Connect with us

Hi, what are you looking for?

Local News

Irving's Public Works Departments Thrive in City Infrastructure and Services Expansion

In the heart of Irving, the City's public works teams play a vital role in maintaining and enhancing various aspects of city life. Comprising the Capital Improvement Program (CIP), Fleet Operations, Traffic and Transportation, Solid Waste Services, and Water Utilities, these departments form the backbone of city operations.

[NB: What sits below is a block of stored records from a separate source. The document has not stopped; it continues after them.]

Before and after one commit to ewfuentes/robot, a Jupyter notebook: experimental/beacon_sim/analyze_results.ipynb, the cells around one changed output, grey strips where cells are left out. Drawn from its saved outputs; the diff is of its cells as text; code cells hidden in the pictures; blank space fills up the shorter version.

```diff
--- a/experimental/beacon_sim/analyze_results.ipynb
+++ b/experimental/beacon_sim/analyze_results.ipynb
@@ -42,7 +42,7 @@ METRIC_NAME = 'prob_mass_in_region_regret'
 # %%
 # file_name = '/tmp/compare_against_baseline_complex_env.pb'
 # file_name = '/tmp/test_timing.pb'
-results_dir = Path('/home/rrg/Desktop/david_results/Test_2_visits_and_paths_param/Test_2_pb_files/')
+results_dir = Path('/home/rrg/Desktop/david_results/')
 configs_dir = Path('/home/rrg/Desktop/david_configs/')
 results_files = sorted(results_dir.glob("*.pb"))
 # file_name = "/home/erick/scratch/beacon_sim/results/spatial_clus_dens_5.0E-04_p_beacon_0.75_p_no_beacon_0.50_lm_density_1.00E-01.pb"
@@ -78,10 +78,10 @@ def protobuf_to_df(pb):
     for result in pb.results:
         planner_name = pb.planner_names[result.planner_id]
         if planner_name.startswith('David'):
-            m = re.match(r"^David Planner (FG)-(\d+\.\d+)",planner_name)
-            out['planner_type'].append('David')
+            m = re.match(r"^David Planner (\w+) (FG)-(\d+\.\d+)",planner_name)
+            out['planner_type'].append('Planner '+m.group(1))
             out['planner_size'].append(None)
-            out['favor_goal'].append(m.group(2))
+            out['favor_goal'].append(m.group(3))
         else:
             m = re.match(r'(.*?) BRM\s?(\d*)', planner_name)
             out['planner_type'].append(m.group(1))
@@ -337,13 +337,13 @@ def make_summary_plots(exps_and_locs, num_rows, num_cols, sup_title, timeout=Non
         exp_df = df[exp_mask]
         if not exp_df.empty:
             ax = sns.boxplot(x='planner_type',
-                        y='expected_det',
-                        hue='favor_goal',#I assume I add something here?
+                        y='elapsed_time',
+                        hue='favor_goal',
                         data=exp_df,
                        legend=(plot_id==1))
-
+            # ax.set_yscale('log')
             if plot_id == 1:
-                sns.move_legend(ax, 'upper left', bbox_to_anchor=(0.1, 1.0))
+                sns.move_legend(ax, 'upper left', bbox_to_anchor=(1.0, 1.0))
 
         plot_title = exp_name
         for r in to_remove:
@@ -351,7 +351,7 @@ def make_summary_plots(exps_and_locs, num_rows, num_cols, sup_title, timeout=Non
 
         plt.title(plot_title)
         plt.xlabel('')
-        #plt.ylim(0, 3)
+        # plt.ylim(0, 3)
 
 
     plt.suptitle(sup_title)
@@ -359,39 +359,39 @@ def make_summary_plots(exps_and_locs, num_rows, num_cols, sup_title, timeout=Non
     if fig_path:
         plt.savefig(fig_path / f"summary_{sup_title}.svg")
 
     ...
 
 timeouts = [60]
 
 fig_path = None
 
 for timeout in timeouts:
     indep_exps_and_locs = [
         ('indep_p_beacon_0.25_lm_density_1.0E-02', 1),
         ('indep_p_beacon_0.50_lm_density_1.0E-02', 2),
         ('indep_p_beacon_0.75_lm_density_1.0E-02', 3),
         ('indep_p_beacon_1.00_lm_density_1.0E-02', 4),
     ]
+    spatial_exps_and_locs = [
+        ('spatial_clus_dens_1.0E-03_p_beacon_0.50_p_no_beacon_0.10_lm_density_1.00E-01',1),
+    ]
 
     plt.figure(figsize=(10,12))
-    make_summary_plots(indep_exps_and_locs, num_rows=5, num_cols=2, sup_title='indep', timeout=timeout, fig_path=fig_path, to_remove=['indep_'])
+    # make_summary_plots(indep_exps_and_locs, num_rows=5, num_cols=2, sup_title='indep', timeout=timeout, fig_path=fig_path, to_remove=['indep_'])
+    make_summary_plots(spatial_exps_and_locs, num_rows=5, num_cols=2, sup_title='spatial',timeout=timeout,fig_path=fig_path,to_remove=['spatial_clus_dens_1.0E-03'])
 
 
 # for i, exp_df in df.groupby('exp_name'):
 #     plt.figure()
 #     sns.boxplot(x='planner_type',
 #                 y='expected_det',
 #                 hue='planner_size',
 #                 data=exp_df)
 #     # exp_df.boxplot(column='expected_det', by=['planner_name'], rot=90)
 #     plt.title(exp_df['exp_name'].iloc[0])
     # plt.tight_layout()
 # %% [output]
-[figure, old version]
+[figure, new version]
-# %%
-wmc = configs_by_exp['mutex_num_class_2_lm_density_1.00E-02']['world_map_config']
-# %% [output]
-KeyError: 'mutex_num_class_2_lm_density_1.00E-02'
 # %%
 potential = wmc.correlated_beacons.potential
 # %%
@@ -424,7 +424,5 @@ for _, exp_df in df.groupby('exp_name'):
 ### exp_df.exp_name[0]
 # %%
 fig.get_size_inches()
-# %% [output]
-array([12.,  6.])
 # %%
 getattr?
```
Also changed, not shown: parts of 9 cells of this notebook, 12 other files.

The Capital Improvement Program focuses on the design and construction of essential city infrastructure projects, prioritizing the welfare, safety, and quality of life for the public. Ongoing projects managed by CIP include MacArthur Boulevard, Regent Boulevard, West Irving Creek, Irving Boulevard, Central Fire Station, Rochelle Road Bridge, and Esters Road.

Irving's Fleet Services is tasked with the operation and maintenance of a diverse fleet of city vehicles, equipment, and generators. With responsibility for over 1,400 city vehicles and equipment tools, the division also manages fuel inventory, overseeing 26 fuel tanks and procuring more than 1.1 million gallons of fuel annually.

The Solid Waste Services (SWS) Department, comprised of administration, collection, and landfill operations, recently resumed its twice-per-week trash collection along with once-per-week recycling, brush, and bulky item pickup. Exciting developments for SWS in 2024 include the excavation of new disposal cells at Hunter Ferrell Landfill and the construction of a new maintenance building and a trash and recycling drop-off location for residents.

The Traffic and Transportation Department oversees an extensive network, including 1,440 lane-miles of road, 60,000 street signs, 225 traffic signals, and a road system valued at over $1.5 billion. Entering Year 7 of the Road to the Future program, the department has dedicated $26.5 million to maintenance, covering 118 overlaid roads, 194 pavement restoration projects, and over 1,000 replaced street panels.

Ensuring the community's water needs are met, the Water Utilities Department manages 1,479 miles of pipeline, 19 storage tanks, 6,362 fire hydrants, 18 pump stations, and 51,390 water meters. With a focus on quality, the department engages in 24/7 remote monitoring, maintenance, repairs, regulatory compliance, and conservation enforcement. In 2024, plans are underway to expand the Princeton Booster Pump Station for enhanced water transfer from Lake Ralph Hall to the Upper Trinity Regional Water District.

You May Also Like